“Although waw (‘and’) is very repetitious in Hebrew, we do not ignore it and leave it untranslated as if unnecessary or cumbersome or old fashioned in style, but we express it by using transitional words or phrases with the sense that the Hebrew leads us to feel. We bring out the force of the waw in its relationship to the verb with which it is combined. So this simple word waw in the Hebrew is used to convey many a shade of meaning besides its mere basic meaning ‘and.’”
So it was later that Jehu resumed his pursuit of King Ahaziah by sending his men after him. It appears that the record in the book of Chronicles relates the incidents as they occurred, although that account does not name the location where Ahaziah was mortally wounded at Jehu’s command nor does it tell of the place where the king finally died, as does the account in Kings.
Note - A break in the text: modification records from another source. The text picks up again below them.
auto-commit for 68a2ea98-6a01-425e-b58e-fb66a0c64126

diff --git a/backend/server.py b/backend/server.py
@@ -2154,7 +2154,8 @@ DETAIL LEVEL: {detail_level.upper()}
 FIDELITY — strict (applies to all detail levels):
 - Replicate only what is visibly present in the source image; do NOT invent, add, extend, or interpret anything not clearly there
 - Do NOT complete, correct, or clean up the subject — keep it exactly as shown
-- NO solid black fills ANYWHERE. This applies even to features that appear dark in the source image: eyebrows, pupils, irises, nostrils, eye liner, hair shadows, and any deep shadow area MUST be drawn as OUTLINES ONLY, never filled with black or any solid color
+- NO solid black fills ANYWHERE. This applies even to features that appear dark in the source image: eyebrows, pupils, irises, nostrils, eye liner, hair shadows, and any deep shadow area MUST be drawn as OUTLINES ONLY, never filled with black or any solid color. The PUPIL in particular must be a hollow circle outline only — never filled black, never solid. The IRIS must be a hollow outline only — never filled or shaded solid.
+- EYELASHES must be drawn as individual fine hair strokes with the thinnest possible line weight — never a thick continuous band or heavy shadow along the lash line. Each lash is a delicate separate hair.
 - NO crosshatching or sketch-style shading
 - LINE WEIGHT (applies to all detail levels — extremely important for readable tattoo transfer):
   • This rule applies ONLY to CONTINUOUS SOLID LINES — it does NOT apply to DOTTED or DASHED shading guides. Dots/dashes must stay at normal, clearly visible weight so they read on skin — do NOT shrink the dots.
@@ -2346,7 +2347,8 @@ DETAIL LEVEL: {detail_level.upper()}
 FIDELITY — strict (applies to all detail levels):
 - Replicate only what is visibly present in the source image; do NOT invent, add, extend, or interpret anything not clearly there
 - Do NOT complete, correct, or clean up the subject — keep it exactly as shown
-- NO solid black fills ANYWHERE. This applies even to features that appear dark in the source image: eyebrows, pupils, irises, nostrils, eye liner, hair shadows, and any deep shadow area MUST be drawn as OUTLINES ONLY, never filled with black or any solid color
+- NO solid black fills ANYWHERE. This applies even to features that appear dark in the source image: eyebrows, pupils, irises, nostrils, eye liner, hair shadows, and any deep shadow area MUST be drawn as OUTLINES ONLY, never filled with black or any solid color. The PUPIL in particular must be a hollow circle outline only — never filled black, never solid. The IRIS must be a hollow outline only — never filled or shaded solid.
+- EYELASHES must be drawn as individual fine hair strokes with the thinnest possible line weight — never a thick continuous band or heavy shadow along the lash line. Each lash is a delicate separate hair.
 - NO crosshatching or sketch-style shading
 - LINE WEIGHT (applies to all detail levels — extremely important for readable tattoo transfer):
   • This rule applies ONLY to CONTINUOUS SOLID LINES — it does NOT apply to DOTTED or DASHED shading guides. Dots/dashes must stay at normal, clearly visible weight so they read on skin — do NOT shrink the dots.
Combining the two accounts, we have what apparently took place: Jehu, on the way to Jezreel, met Jehoram and Ahaziah. Jehu struck down Jehoram but Ahaziah fled. At this time Jehu did not pursue Ahaziah, but continued to Jezreel to finish his executional work there. Meanwhile, the fleeing Ahaziah tried to make his way back to Jerusalem; however, he only got as far as Samaria, where he tried to hide himself. Jehu’s men, pursuing Ahaziah, discovered him in Samaria and captured him, and he was brought to Jehu, who was near the town of Ibleam, not far from Jezreel. When Jehu saw Ahaziah, he ordered his men to kill him in his chariot. They struck and wounded him on the way up to Gur, near Ibleam; but Ahaziah was allowed to escape, and he fled to Megiddo, where he died of his wounds.